Threat of trolls, bots and fake news in the EU elections

Following accusations of Russian interference in the 2016 US presidential election and online meddling in the Brexit referendum in Britain that year, many fear that the European Union elections in May could be the next target.
From May 23 to 26, the citizens of all EU member states can vote for the next European Parliament. Opinion polls suggest that radical, eurosceptic parties will do well, potentially hampering the bloc’s work for the coming five years.
EU officials fear that malign actors — such as Russia — could magnify this trend through disinformation and election meddling.
“We must not be naive: there are those who want to disrupt European elections and their tools are sophisticated,” European Commission Vice-President Frans Timmermans said in September.
“We have seen attempts to interfere in elections and referenda, with evidence pointing to Russia as a primary source of these campaigns,” his colleague Andrus Ansip added in December.
Disinformation and fake news works by tapping into people’s emotions, according to Ben Nimmo, an expert on disinformation with the Atlantic Council think-tank.
“It’s about hitting them [voters] with lots and lots of scary stories until they feel so afraid or so angry that they make a bad decision,” he said.
A lot of this work is carried out by trolls, who Nimmo describes as “a nasty human being who is posting stuff to cause trouble,” and bots — small software programmes that retweet messages en masse to make them look popular.
But how can voters protect themselves from being manipulated?

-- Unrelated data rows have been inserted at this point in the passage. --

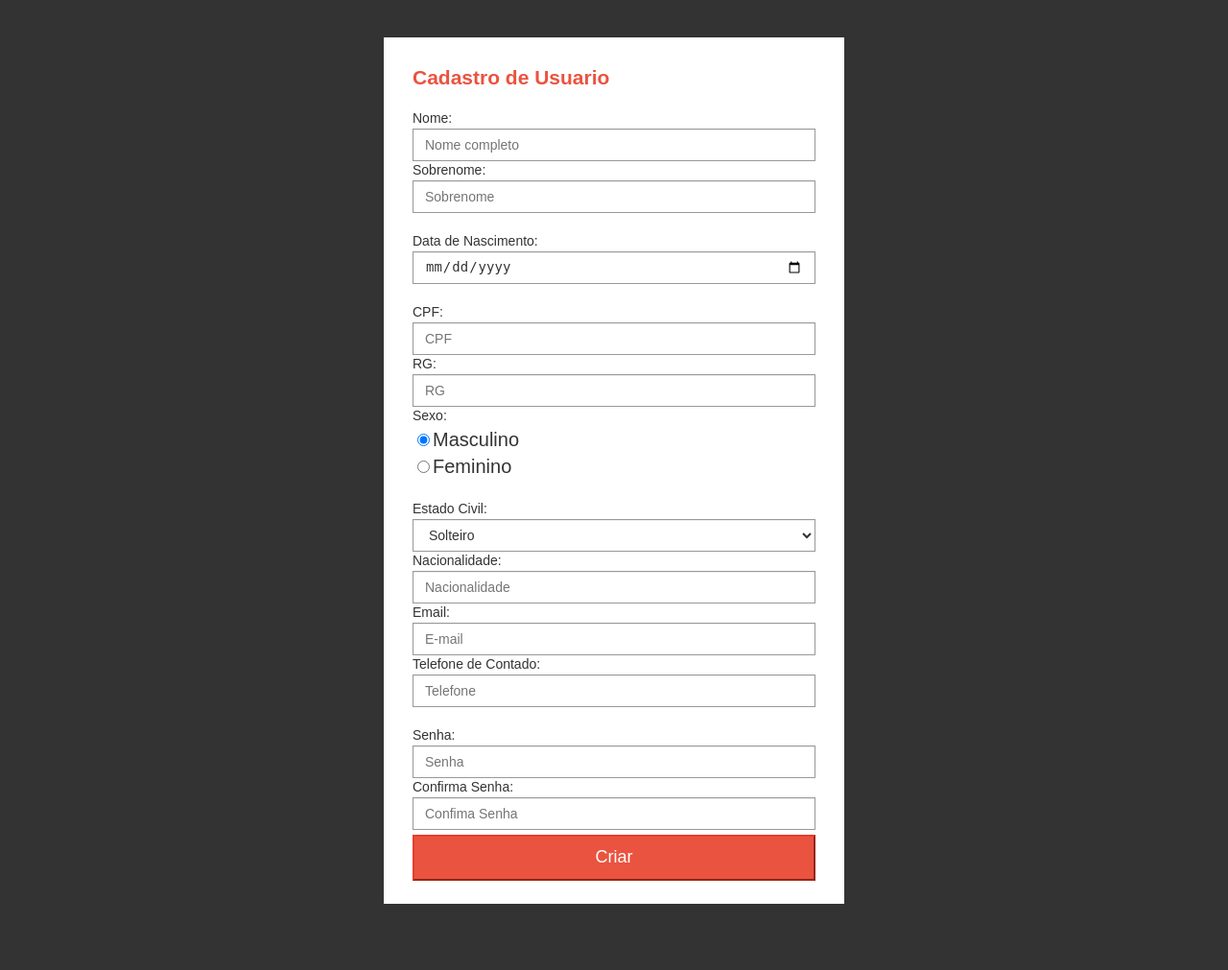
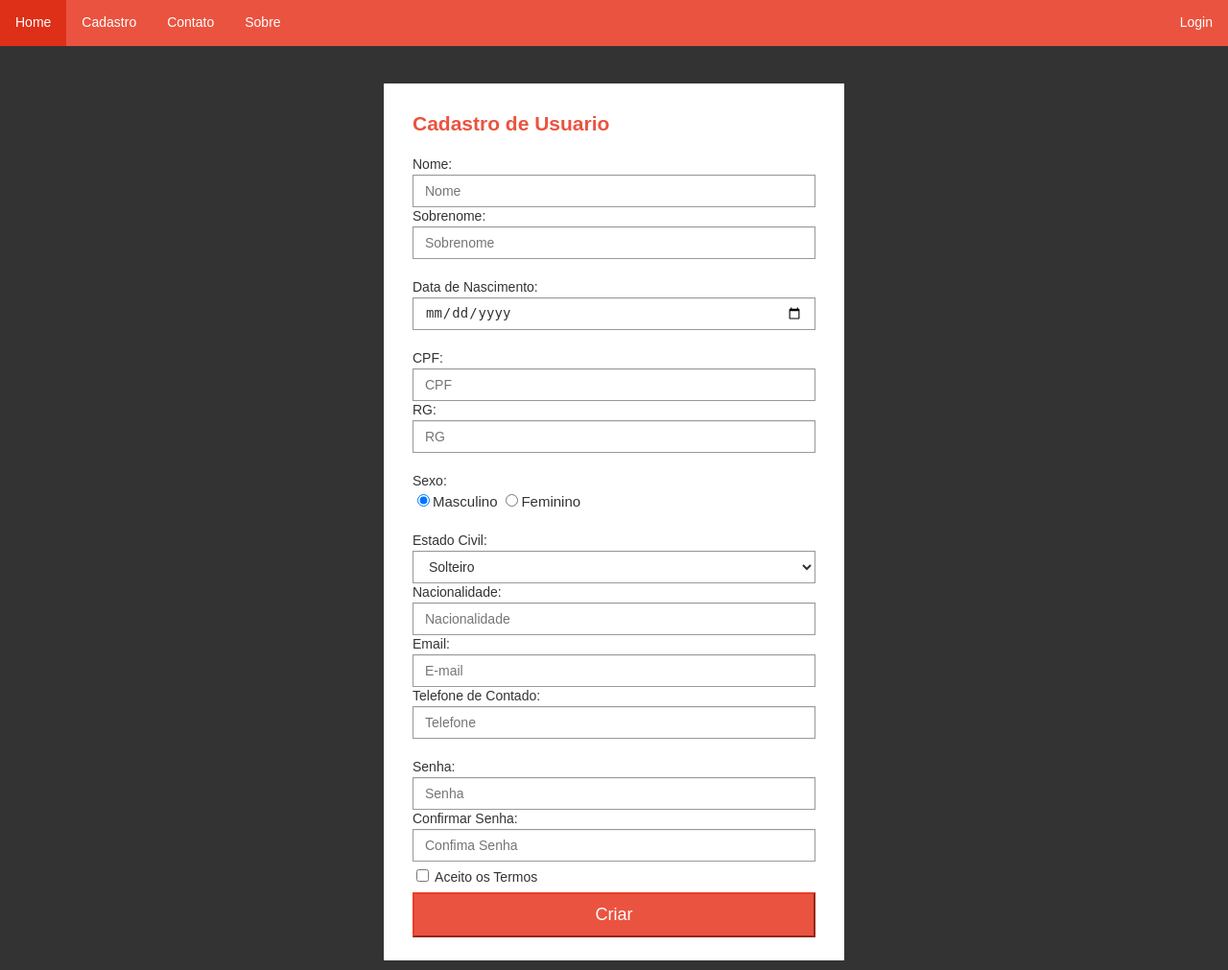
Before and after one commit to jaurelio1/System31, a PHP site: page /cadastroUsuario.html in a window 1280 px wide. Shown: the whole page at 96% size. Before the commit the page ends 942 px from the top, so only its background shows below. Run offline with PHP 8.4, Linux system fonts and the light colour scheme.

Commit message:
correções

```diff
--- a/Administrador.php
+++ b/Administrador.php
@@ -13,11 +13,10 @@
  */
 require_once 'Usuario.php';
 class Administrador extends Usuario{
+
     function cadastrar_condominio(){
-
     }
     function recadastrar_condominio(){
-
     }
 
 }
--- a/Usuario.php
+++ b/Usuario.php
@@ -10,6 +10,8 @@ abstract class Usuario{
     protected $senha;
     protected $login;
     protected $cod;
+    protected $rg;
+
 
     function getNome() {
         return $this->nome;
@@ -43,7 +45,7 @@ abstract class Usuario{
         $this->cod = $cod;
     }
 
-    function valida_usuario($login, $senha){
+    function validar_usuario($login, $senha){
         #acesso banco de dados
     }
 
--- a/cadastroUsuario.html
+++ b/cadastroUsuario.html
@@ -2,20 +2,31 @@
 
     <!--Bloco do Painel de cadastro de Condominio-->
 <div class="login-body">
+    <nav >
+    <ul>
+        <li><a class="active" href="index.php">Home</a></li>
+        <li><a href="cadastroUsuario.html">Cadastro</a></li>
+        <li><a href="#contact">Contato</a></li>
+        <li><a href="#about">Sobre</a></li>
+        <li style="float:right"><a href="login.html">Login</a></li>
+    </ul>
+    </nav>
     <article class="container-login center-block">
+
         <section>
+
             <div class="tab-content tabs-login col-lg-12 col-md-12 col-sm-12 cols-xs-12">
                 <h2><i class="glyphicon glyphicon-log-in"></i>Cadastro de Usuario</h2>
-                <form method="GET" action="informacaoDeCadastro.php" accept-charset="utf-8" role="form" class="form-inline" >
+                <form method="post" action="informacaoDeCadastro.php" accept-charset="utf-8" role="form" class="form-inline" >
                     <div class="form-group">
                         <label for="nome">Nome:</label></br>
-                        <input type="text" class="form-control" name="tnome" id="nome" placeholder="Nome completo" required/>
+                        <input type="text" class="form-control" name="tnome" id="nome" size="15" maxlength="15" placeholder="Nome" required/>
                     </div>
                     <div class="form-group">
                         <label for="sobrenome">Sobrenome:</label></br>
-                        <input type="text" class="form-control" name="tsobrenome" id="sobrenome" placeholder="Sobrenome" required/>
+                        <input type="text" class="form-control" name="tsobrenome" id="sobrenome" size="35" maxlength="35" placeholder="Sobrenome" required/>
                     </div>
-                </br>
+                    </br>
                     <div class="form-group">
                         <label for="data">Data de Nascimento:</label></br>
                         <input type="date" class="form-control" name="tdata" id="data" size="6" maxlength="6" required/>
@@ -30,11 +41,12 @@
                         <label for="rg"></label>RG:</br>
                         <input type="number" class="form-control" name="trg" id="rg" placeholder="RG" required/>
                     </div>
+                    </br>
 
                     <div class="form-group">
                         <label for="sexo">Sexo:</label><br>
-                        <input type="radio"  name="tsexo" id="Masc" checked required/><label style="font-size: 20px" for="Masc">Masculino</label> </br>
-                        <input type="radio"  name="tsexo" id="Fem" required/><label  style="font-size: 20px" for="Fem">Feminino</label> </br>
+                        <input type="radio"  name="tsexo" id="Masc" checked required/><label style="font-size: 15px" for="Masc">Masculino</label>
+                        <input type="radio"  name="tsexo" id="Fem" required/><label  style="font-size:15px" for="Fem">Feminino</label> </br>
                     </div>
                     </br>
                     <div class="form-group">
@@ -42,14 +54,12 @@
                         <select class="form-control" name="tcivil" id="civil">
                             <option value="solteiro">Solteiro</option>
                             <option value="casado">Casado</option>
-                            <option value="viuvo">Viuvo</option>
-
                         </select>
                     </div>
 
                     <div class="form-group">
                         <label for="nacionalidade">Nacionalidade:</label><br>
-                        <input type="text" class="form-control" name="tnacionalidade" id="nacionalidade" placeholder="Nacionalidade" required/>
+                        <input type="text" class="form-control" name="tnascionalidade" id="nacionalidade" placeholder="Nacionalidade" required/>
                     </div>
 
                     <div class="form-group">
@@ -60,15 +70,21 @@
                         <label for="numero" class="sr-only">Telefone de Contado:</label><br>
                         <input type="tel" class="form-control" name="tnumero" id="numero" placeholder="Telefone" required/>
                     </div>
-                </br>
+                    </br>
                     <div class="form-group">
                         <label for="pwd" class="sr-only">Senha:</label><br>
-                        <input type="password" class="form-control" id="pwd" placeholder="Senha" required/>
+                        <input type="password" class="form-control" id="pwd" name="tsenha" size="8" maxlength="8" placeholder="Senha" required/>
                     </div>
 
                     <div class="form-group">
-                        <label for="pwd" class="sr-only">Confirma Senha:</label><br>
-                        <input type="password" class="form-control" id="pwd" placeholder="Confima Senha" required/>
+                        <label for="pwd" class="sr-only">Confirmar Senha:</label><br>
+                        <input type="password" class="form-control" id="pwd" name="tsenha2" size="8" maxlength="8" placeholder="Confima Senha" required/>
+                    </div>
+
+                    <div class="checkbox">
+                        <label class="control-label" for="remember_me">
+                            <input type="checkbox" name="remember_me" id="remember_me" value="1" class="" tabindex="3" /> Aceito os Termos
+                        </label>
                     </div>
                     <button type="submit" class="btn btn-default btn-lg">Criar</button>
                 </form>
--- a/login_estilo.css
+++ b/login_estilo.css
@@ -14,7 +14,7 @@ ul {
     margin: 0;
     padding: 0;
     overflow: hidden;
-    background-color: rgb(245, 93, 4);
+    background-color: #ea533f;
 }
 
 li {
@@ -30,7 +30,7 @@ li a {
 }
 
 li a:hover {
-    background-color: #111;
+    background-color: #de2f18;
 }
 .container-login {
     min-height: 0;
@@ -71,11 +71,10 @@ li a:hover {
     margin-right: 0;
     border-radius: 0;
 }
-.container-login .nav-tabs.nav-justified > .active > a,
-.container-login .nav-tabs.nav-justified > .active > a:hover,
-.container-login .nav-tabs.nav-justified > .active > a:focus {
-    background: #ffffff;
-    color: #333333;
+.container-login .nav-tabs .nav-justified > .active > a,
+.container-login .nav-tabs .nav-justified > .active > a:hover,
+.container-login .nav-tabs .nav-justified > .active > a:focus {
+    background: #333333;
 }
 .container-login .nav-tabs.nav-justified > li > a:hover,
 .container-login .nav-tabs.nav-justified > li > a:focus {
--- a/system31.sql
+++ b/system31.sql
@@ -1,4 +1,5 @@
 
+/*
 create schema system31;
 create table system31.administrador(
 	cod integer primary key,
@@ -10,7 +11,7 @@ create table system31.administrador(
 
 create table system31.morador(
 	cod integer primary key,
-    nome varchar(50),
+        nome varchar(50),
 	senha varchar(8),
 	nascionalidade varchar(13),
 	data_nasc date,
@@ -43,3 +44,4 @@ create table system31.contato(
 	telefone varchar(15),
 	texto varchar(200)
 );
+*/
--- /dev/null
+++ b/validacao_form.js
@@ -0,0 +1,5 @@
+/*
+ * To change this license header, choose License Headers in Project Properties.
+ * To change this template file, choose Tools | Templates
+ * and open the template in the editor.
+ */
```
Also changed, not shown: index.php (+40 -18 lines), informacaoDeCadastro.php (+27 -11 lines), login.html (+19 -6 lines), recuPass.html (+15 -4 lines).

Nimmo has some simple advice: slow down.
“Before you share a post, particularly if it’s a post that makes you angry or afraid, start thinking: ‘Why is somebody trying to make me angry or afraid?’” he noted.
However, politicians also have a role to play, according to Nimmo, since disinformation tends to target groups with genuine grievances,such as jobless people without prospects who feel ignored by the elite.

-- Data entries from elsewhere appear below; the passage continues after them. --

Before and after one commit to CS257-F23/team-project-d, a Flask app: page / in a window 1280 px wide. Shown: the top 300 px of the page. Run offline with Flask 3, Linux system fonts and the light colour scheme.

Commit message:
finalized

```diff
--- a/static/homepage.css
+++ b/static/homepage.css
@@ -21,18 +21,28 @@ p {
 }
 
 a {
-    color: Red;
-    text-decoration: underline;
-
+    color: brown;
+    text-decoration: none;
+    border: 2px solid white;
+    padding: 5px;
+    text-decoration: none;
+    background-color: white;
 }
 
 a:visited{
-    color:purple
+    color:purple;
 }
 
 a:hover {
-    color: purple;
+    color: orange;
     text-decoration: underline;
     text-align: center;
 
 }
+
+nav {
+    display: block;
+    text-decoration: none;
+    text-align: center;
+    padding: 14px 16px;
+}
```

“Politicians need to keep on considering the problems of disinformation but they also need to look at disinformation as a red flag,” he said, noting that they should ask themselves why certain groups feel disaffected. “It’s only then that you are actually going to solve the problem,” he said. — dpa